The Kyoto Protocol: Helping to protect human health
The recent entry into force of the Kyoto Protocol to the United Nations Framework Convention on Climate Change is an opportunity for better protection of human health.
According to the UN Intergovernmental Panel on Climate Change, global temperatures have risen by approximately 0.6oC in the past century, caused mainly by human-induced emissions of greenhouse gases. Temperatures are projected to increase between 1.6 and 5.8 oC in the next century, accompanied by sea level rises and an increase in the frequency of extreme weather events.
The best available evidence suggests that climatic change since the 1970s may already be causing over 150,000 deaths annually, and that unmitigated greenhouse gas emissions would increase disease burdens in the coming decades. The risks are concentrated in the poorest populations, who have contributed least to the problem.
The Kyoto protocol is signed by 128 nations, and commits the participating industrialized countries to cut emissions of greenhouse gases by over 5% below 1990 levels by the period 2008-2012.
"Over 600 thousand people died in weather-related disasters in the 1990s. Temperature and rainfall influence the rates of diseases such as diarrhoea, vector-borne infections including malaria, and malnutrition, which together cause over 3.5 million deaths a year.
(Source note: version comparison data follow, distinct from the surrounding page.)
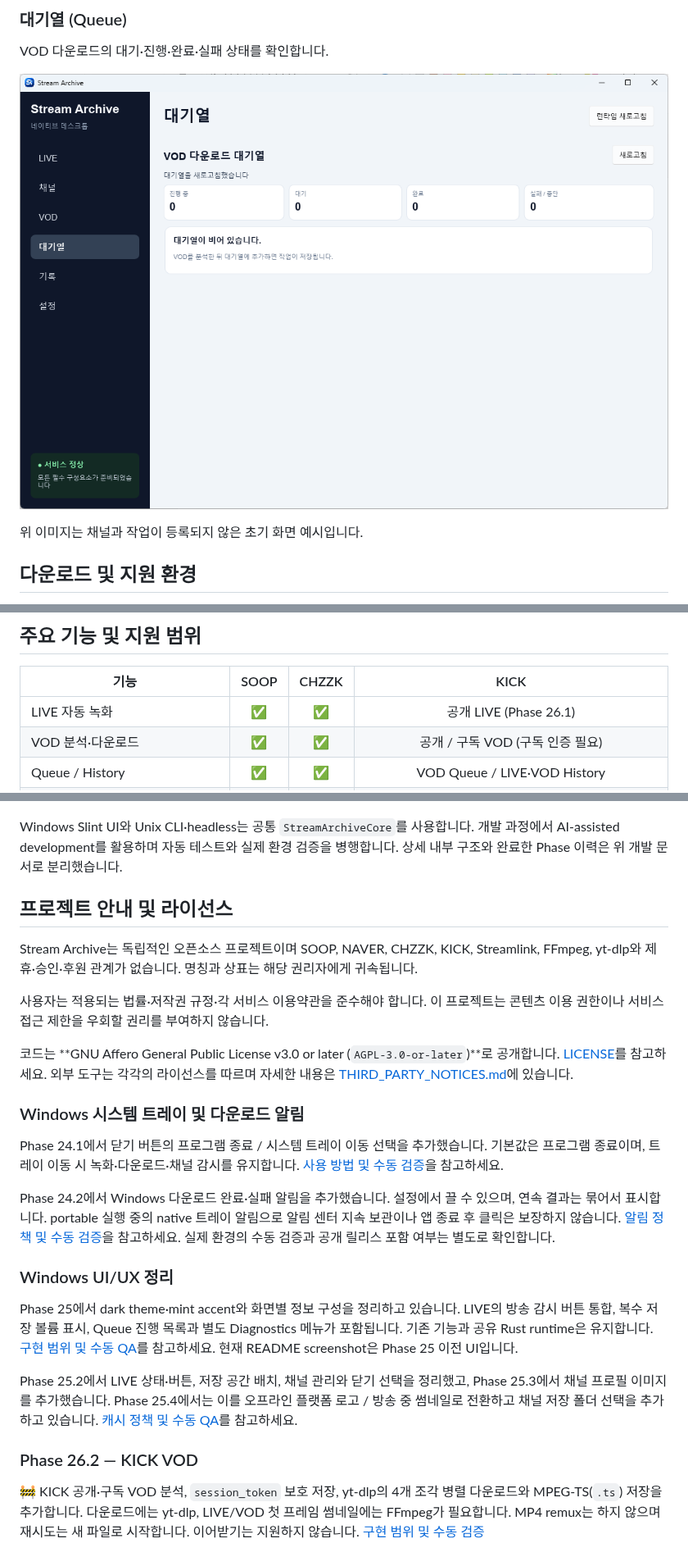
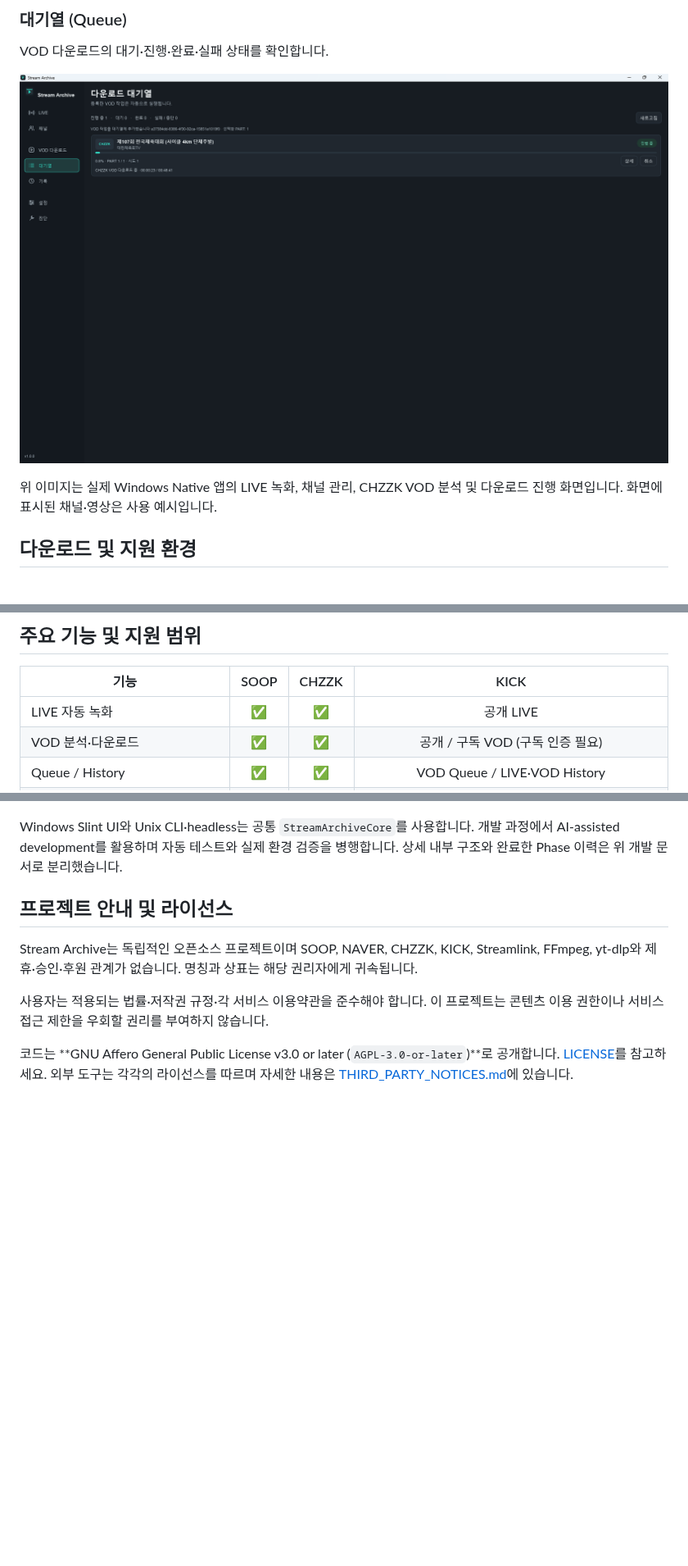
Before and after one commit to p1k1g/stream-archive, a Markdown page: README.md, 3 parts joined by grey strips. Shown at 82% size. Rendered like a GitHub page; pictures changed too: docs/images/queue.png; folded sections open; blank space fills up the shorter version.

```diff
--- a/README.md
+++ b/README.md
@@ -35,7 +41,7 @@ VOD 다운로드의 대기·진행·완료·실패 상태를 확인합니다.
 
 </details>
 
-위 이미지는 채널과 작업이 등록되지 않은 초기 화면 예시입니다.
+위 이미지는 실제 Windows Native 앱의 LIVE 녹화, 채널 관리, CHZZK VOD 분석 및 다운로드 진행 화면입니다. 화면에 표시된 채널·영상은 사용 예시입니다.
 
 ## 다운로드 및 지원 환경
 
@@ -99,7 +105,7 @@ cd stream-archive
 
 | 기능 | SOOP | CHZZK | KICK |
 |---|:---:|:---:|:---:|
-| LIVE 자동 녹화 | ✅ | ✅ | 공개 LIVE (Phase 26.1) |
+| LIVE 자동 녹화 | ✅ | ✅ | 공개 LIVE |
 | VOD 분석·다운로드 | ✅ | ✅ | 공개 / 구독 VOD (구독 인증 필요) |
 | Queue / History | ✅ | ✅ | VOD Queue / LIVE·VOD History |
 | 취소·재시도 | ✅ | ✅ | LIVE 중지·재확인 / VOD 취소·새 파일 재시도 (이어받기 미지원) |
@@ -177,19 +187,3 @@ Stream Archive는 독립적인 오픈소스 프로젝트이며 SOOP, NAVER, CHZZ
 사용자는 적용되는 법률·저작권 규정·각 서비스 이용약관을 준수해야 합니다. 이 프로젝트는 콘텐츠 이용 권한이나 서비스 접근 제한을 우회할 권리를 부여하지 않습니다.
 
 코드는 **GNU Affero General Public License v3.0 or later (`AGPL-3.0-or-later`)**로 공개합니다. [LICENSE](LICENSE)를 참고하세요. 외부 도구는 각각의 라이선스를 따르며 자세한 내용은 [THIRD_PARTY_NOTICES.md](THIRD_PARTY_NOTICES.md)에 있습니다.
-
-### Windows 시스템 트레이 및 다운로드 알림
-
-Phase 24.1에서 닫기 버튼의 프로그램 종료 / 시스템 트레이 이동 선택을 추가했습니다. 기본값은 프로그램 종료이며, 트레이 이동 시 녹화·다운로드·채널 감시를 유지합니다. [사용 방법 및 수동 검증](docs/PHASE24_1_WINDOWS_TRAY.md)을 참고하세요.
-
-Phase 24.2에서 Windows 다운로드 완료·실패 알림을 추가했습니다. 설정에서 끌 수 있으며, 연속 결과는 묶어서 표시합니다. portable 실행 중의 native 트레이 알림으로 알림 센터 지속 보관이나 앱 종료 후 클릭은 보장하지 않습니다. [알림 정책 및 수동 검증](docs/PHASE24_2_WINDOWS_NOTIFICATIONS.md)을 참고하세요. 실제 환경의 수동 검증과 공개 릴리스 포함 여부는 별도로 확인합니다.
-
-### Windows UI/UX 정리
-
-Phase 25에서 dark theme·mint accent와 화면별 정보 구성을 정리하고 있습니다. LIVE의 방송 감시 버튼 통합, 복수 저장 볼륨 표시, Queue 진행 목록과 별도 Diagnostics 메뉴가 포함됩니다. 기존 기능과 공유 Rust runtime은 유지합니다. [구현 범위 및 수동 QA](docs/PHASE25_UI_UX_REFRESH.md)를 참고하세요. 현재 README screenshot은 Phase 25 이전 UI입니다.
-
-Phase 25.2에서 LIVE 상태·버튼, 저장 공간 배치, 채널 관리와 닫기 선택을 정리했고, Phase 25.3에서 채널 프로필 이미지를 추가했습니다. Phase 25.4에서는 이를 오프라인 플랫폼 로고 / 방송 중 썸네일로 전환하고 채널 저장 폴더 선택을 추가하고 있습니다. [캐시 정책 및 수동 QA](docs/PHASE25_4_LIVE_THUMBNAILS_FOLDER_PICKER.md)를 참고하세요.
-
-### Phase 26.2 — KICK VOD
-
-🚧 KICK 공개·구독 VOD 분석, `session_token` 보호 저장, yt-dlp의 4개 조각 병렬 다운로드와 MPEG-TS(`.ts`) 저장을 추가합니다. 다운로드에는 yt-dlp, LIVE/VOD 첫 프레임 썸네일에는 FFmpeg가 필요합니다. MP4 remux는 하지 않으며 재시도는 새 파일로 시작합니다. 이어받기는 지원하지 않습니다. [구현 범위 및 수동 검증](docs/PHASE26_2_KICK_VOD.md)
```
Also changed, not shown: other parts of README.md (+18 -8 lines), docs/ROADMAP.md (+4 -2 lines), docs/images/channels.png, docs/images/live.png, docs/images/vod.png (added).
The Kyoto protocol is a first step towards reducing our impact on the climate system, which exerts such a strong influence on our health", said Dr Kerstin Leitner, Assistant Director-General for Healthy Environments and Sustainable Development.
While acting to reduce greenhouse gas emissions, it is also essential to protect vulnerable communities from the effects of climate changes. WHO works to promote measures such as protection from malaria and other climate sensitive diseases, and reliable access to clean water and sanitation, for people in the most vulnerable developing countries. Increasing disease control efforts will also help to protect current and future generations from the impacts of greenhouse gas emissions.